San Diego Mayor Jerry Sanders - September 19, 2007
I am here this afternoon to announce that I will sign the resolution that the City Council passed yesterday, directing the city attorney to file a [California Supreme Court] brief in support of gay marriage. My plan, that has been reported publicly, was to veto the resolution, so I feel like I owe all San Diegans right now an explanation for this change of heart.
During the campaign two years ago, I announced that I did not support gay marriage and instead supported civil unions and domestic partnerships. I have personally wrestled with that position ever since. My opinions on this issue have evolved significantly, as I think the opinions of millions of Americans from all walks of life have.
In order to be consistent with the position I took during the mayoral election, I intended to veto the Council resolution. As late as yesterday afternoon, that was my position. The arrival of the resolution — to sign or veto — in my office late last night forced me to reflect and search my soul for the right thing to do.
I have decided to lead with my heart, which is probably obvious at the moment, to do what I think is right, and to take a stand on behalf of equality and social justice. The right thing for me to do is sign this resolution.
For three decades, I have worked to bring enlightenment, justice and equality to all parts of our community. As I reflected on the choices I had before me last night, I just could not bring myself to tell an entire group of people in our community they were less important, less worthy or less deserving of the rights and responsibilities of marriage than anyone else, simply because of their sexual orientation.
A decision to veto this resolution would have been inconsistent with the values I have embraced over the past 30 years. I do believe that times have changed. And with changing time, and new life experiences, come different opinions. I think that’s natural, and it’s certainly true in my case.
Two years ago, I believed that civil unions were a fair alternative. Those beliefs, in my case, have changed. The concept of a “separate but equal” institution is not something I can support.
I acknowledge that not all members of our community will agree or perhaps even understand my decision today. All I can offer them is that I am trying to do what I believe is right.
I have close family members and friends who are a member of the gay and lesbian community. Those folks include my daughter Lisa and her partner, as well as members of my personal staff. I want for them the same thing that we all want for our loved ones; for each of them to find a mate whom they love deeply and who loves them back; someone with whom they can grow old together and share life’s experiences.
And I want their relationships to be protected equally under the law.
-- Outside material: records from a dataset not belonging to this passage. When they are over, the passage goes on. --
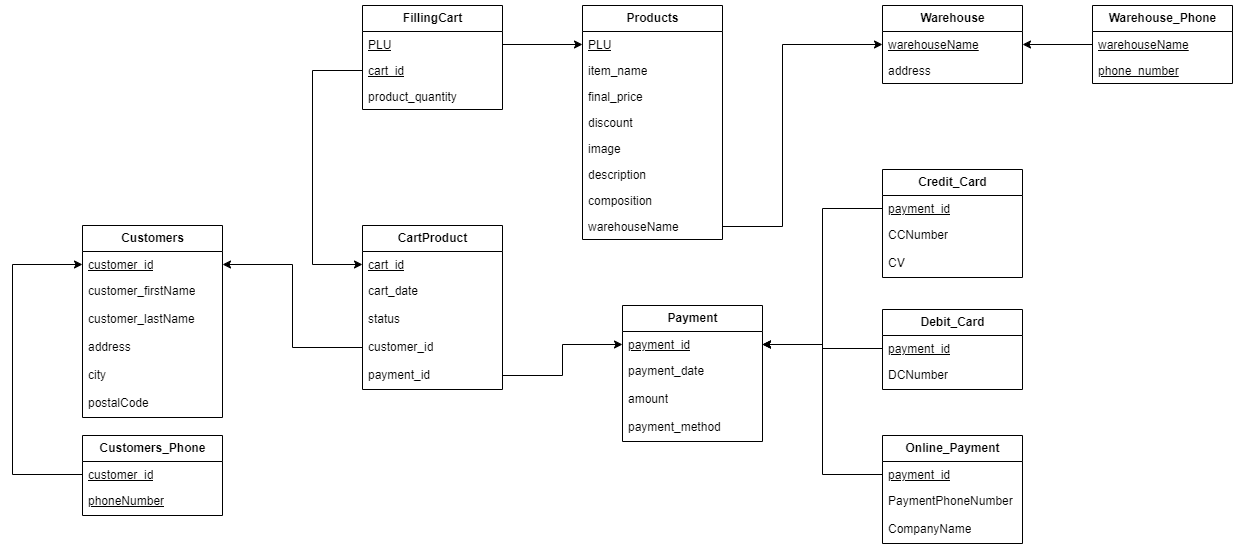
Above: Data Storing/design/Relational Diagram Indomaret.drawio.png in wargabasdat/Seleksi-2023-Tugas-1 (draw.io), before the change. Source tidied: cells renumbered, new cells last; positions are measured from the earlier drawing's top-left corner, leaving out a move shared by most shapes.
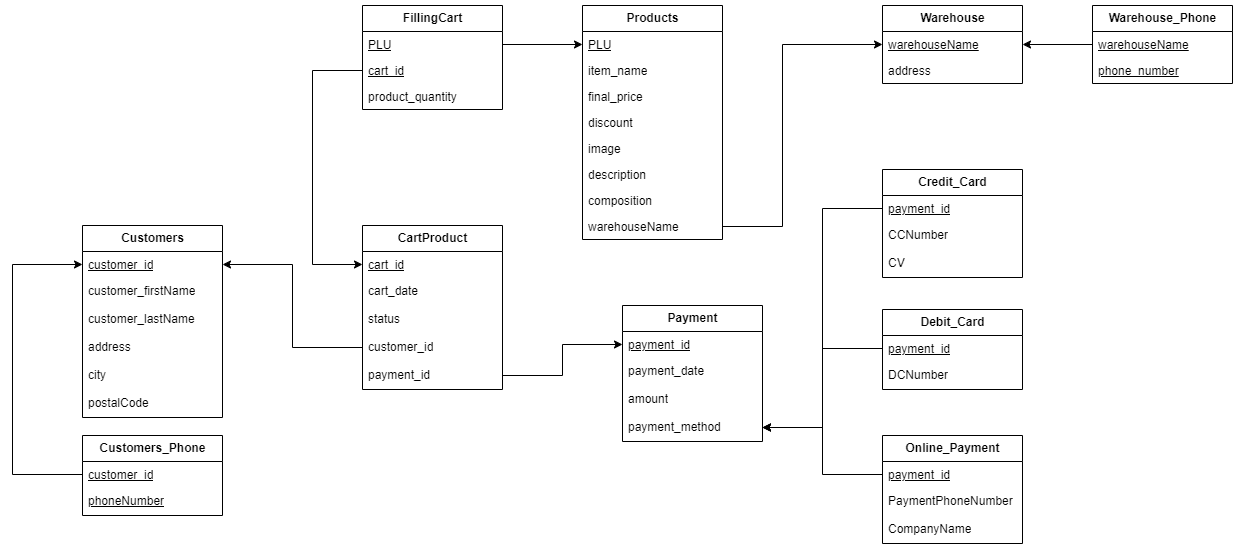
After the commit.

What changed in the source:
```diff
@@ -169,13 +169,10 @@
         </Array>
       </mxGeometry>
     </mxCell>
-    <mxCell id="56" style="edgeStyle=orthogonalEdgeStyle;rounded=0;jettySize=auto;html=1;exitX=0;exitY=0.5;exitDx=0;exitDy=0;entryX=1;entryY=0.5;entryDx=0;entryDy=0;" parent="1" edge="1" source="43" target="38">
+    <mxCell id="56" style="edgeStyle=orthogonalEdgeStyle;rounded=0;jettySize=auto;html=1;exitX=0;exitY=0.5;exitDx=0;exitDy=0;entryX=1;entryY=0.5;entryDx=0;entryDy=0;" parent="1" edge="1" source="43" target="41">
       <mxGeometry relative="1" as="geometry" />
     </mxCell>
-    <mxCell id="57" style="edgeStyle=orthogonalEdgeStyle;rounded=0;jettySize=auto;html=1;exitX=0;exitY=0.5;exitDx=0;exitDy=0;entryX=1;entryY=0.5;entryDx=0;entryDy=0;" parent="1" edge="1" source="47" target="38">
-      <mxGeometry relative="1" as="geometry" />
-    </mxCell>
-    <mxCell id="58" style="edgeStyle=orthogonalEdgeStyle;rounded=0;jettySize=auto;html=1;exitX=0;exitY=0.5;exitDx=0;exitDy=0;entryX=1;entryY=0.5;entryDx=0;entryDy=0;" parent="1" edge="1" source="50" target="38">
+    <mxCell id="58" style="edgeStyle=orthogonalEdgeStyle;rounded=0;jettySize=auto;html=1;exitX=0;exitY=0.5;exitDx=0;exitDy=0;entryX=1;entryY=0.5;entryDx=0;entryDy=0;" parent="1" edge="1" source="50" target="41">
       <mxGeometry relative="1" as="geometry" />
     </mxCell>
     <mxCell id="59" style="edgeStyle=orthogonalEdgeStyle;rounded=0;jettySize=auto;html=1;exitX=0;exitY=0.5;exitDx=0;exitDy=0;entryX=1;entryY=0.5;entryDx=0;entryDy=0;" parent="1" edge="1" source="15" target="12">
@@ -200,5 +197,8 @@
         </Array>
       </mxGeometry>
     </mxCell>
+    <mxCell id="63" style="edgeStyle=orthogonalEdgeStyle;rounded=0;jettySize=auto;html=1;entryX=1;entryY=0.5;entryDx=0;entryDy=0;" parent="1" edge="1" source="47" target="41">
+      <mxGeometry relative="1" as="geometry" />
+    </mxCell>
   </root>
 </mxGraphModel>
```
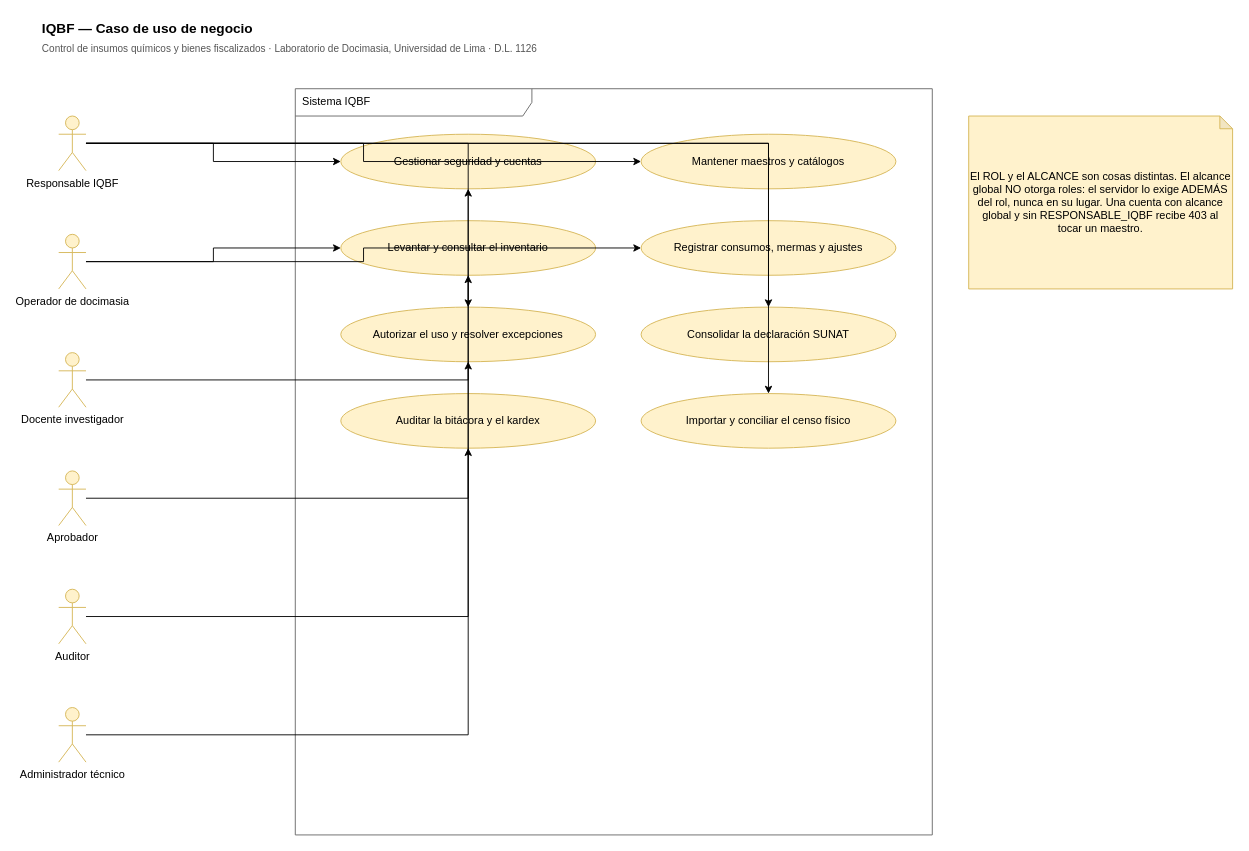
The draw.io diagram page "Caso de Uso de Negocio" (1 of 8) of specs/diagramas/IQBF_Diagramas.drawio in jeffangeloss/IQBF-ULIMA_Back, before the edit. Source tidied: cells renumbered, new cells numbered last; positions are measured from the earlier drawing's top-left corner, leaving out a move shared by most shapes. Both pictures are drawn from the tidied source at 91%, with x=0, y=0 at pixel (40, 15).
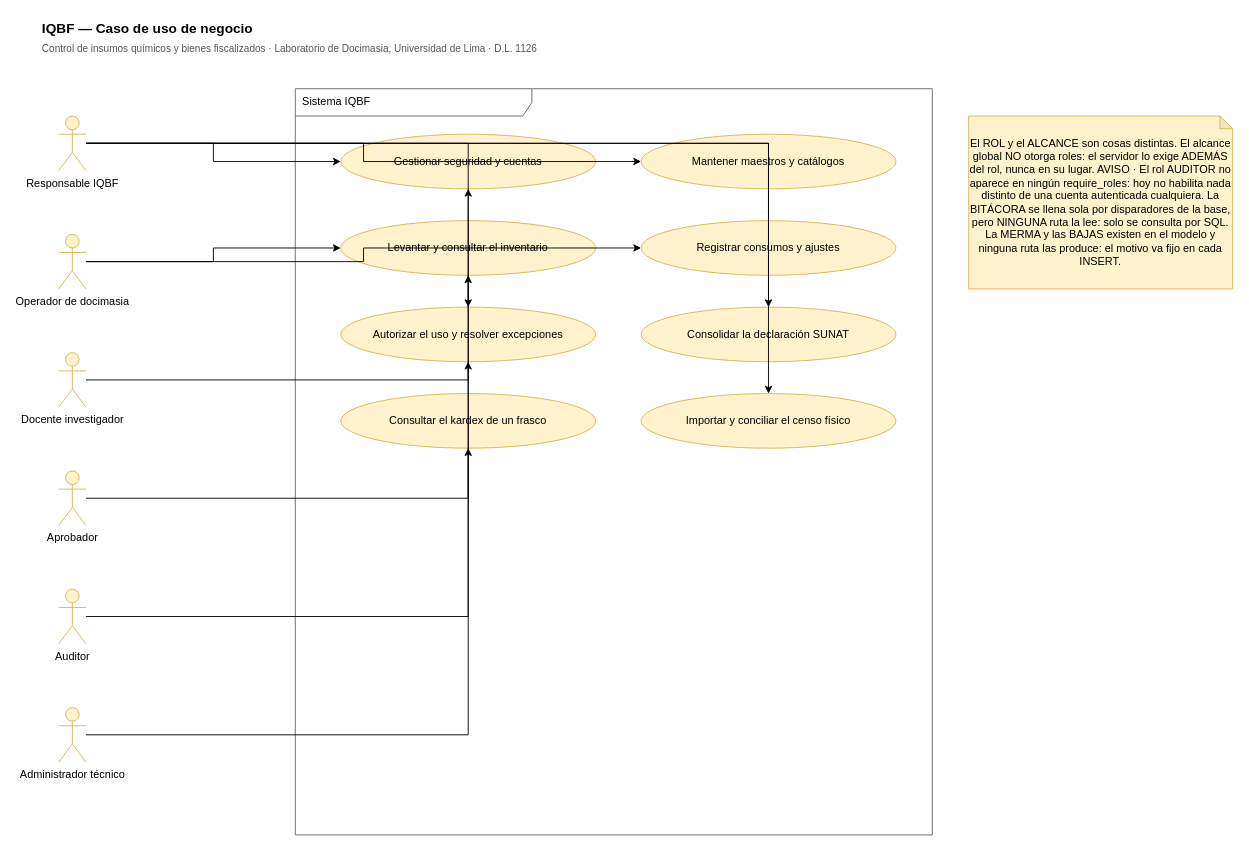
Above is the later version.

Commit message (it also covers changes not shown here):
Los diagramas decian 24 cosas que el codigo desmiente

The edit, as a diff of the source:
```diff
@@
-    <mxCell id="14" value="Registrar consumos, mermas y ajustes" style="ellipse;whiteSpace=wrap;html=1;labelBackgroundColor=none;rounded=0;fillColor=#fff2cc;strokeColor=#d6b656;" parent="1" vertex="1">
+    <mxCell id="14" value="Registrar consumos y ajustes" style="ellipse;whiteSpace=wrap;html=1;labelBackgroundColor=none;rounded=0;fillColor=#fff2cc;strokeColor=#d6b656;" parent="1" vertex="1">
       <mxGeometry x="660" y="225" width="280" height="60" as="geometry" />
     </mxCell>
@@
-    <mxCell id="17" value="Auditar la bitácora y el kardex" style="ellipse;whiteSpace=wrap;html=1;labelBackgroundColor=none;rounded=0;fillColor=#fff2cc;strokeColor=#d6b656;" parent="1" vertex="1">
+    <mxCell id="17" value="Consultar el kardex de un frasco" style="ellipse;whiteSpace=wrap;html=1;labelBackgroundColor=none;rounded=0;fillColor=#fff2cc;strokeColor=#d6b656;" parent="1" vertex="1">
       <mxGeometry x="330" y="415" width="280" height="60" as="geometry" />
     </mxCell>
@@
-    <mxCell id="30" value="El ROL y el ALCANCE son cosas distintas.  El alcance global NO otorga roles: el servidor lo exige ADEMÁS del rol, nunca en su lugar.  Una cuenta con alcance global y sin RESPONSABLE_IQBF recibe 403 al tocar un maestro." style="shape=note;whiteSpace=wrap;html=1;backgroundOutline=1;darkOpacity=0.05;size=14;fillColor=#fff2cc;strokeColor=#d6b656;" parent="1" vertex="1">
+    <mxCell id="30" value="El ROL y el ALCANCE son cosas distintas.  El alcance global NO otorga roles: el servidor lo exige ADEMÁS del rol, nunca en su lugar.  AVISO · El rol AUDITOR no aparece en ningún require_roles: hoy no habilita nada distinto de una cuenta autenticada cualquiera.  La BITÁCORA se llena sola por disparadores de la base, pero NINGUNA ruta la lee: solo se consulta por SQL.  La MERMA y las BAJAS existen en el modelo y ninguna ruta las produce: el motivo va fijo en cada INSERT." style="shape=note;whiteSpace=wrap;html=1;backgroundOutline=1;darkOpacity=0.05;size=14;fillColor=#fff2cc;strokeColor=#d6b656;" parent="1" vertex="1">
       <mxGeometry x="1020" y="110" width="290" height="190" as="geometry" />
     </mxCell>
```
In the end, I could not look any of them in the face and tell them that their relationship — their very lives — were any less meaningful than the marriage I share with my wife Rana.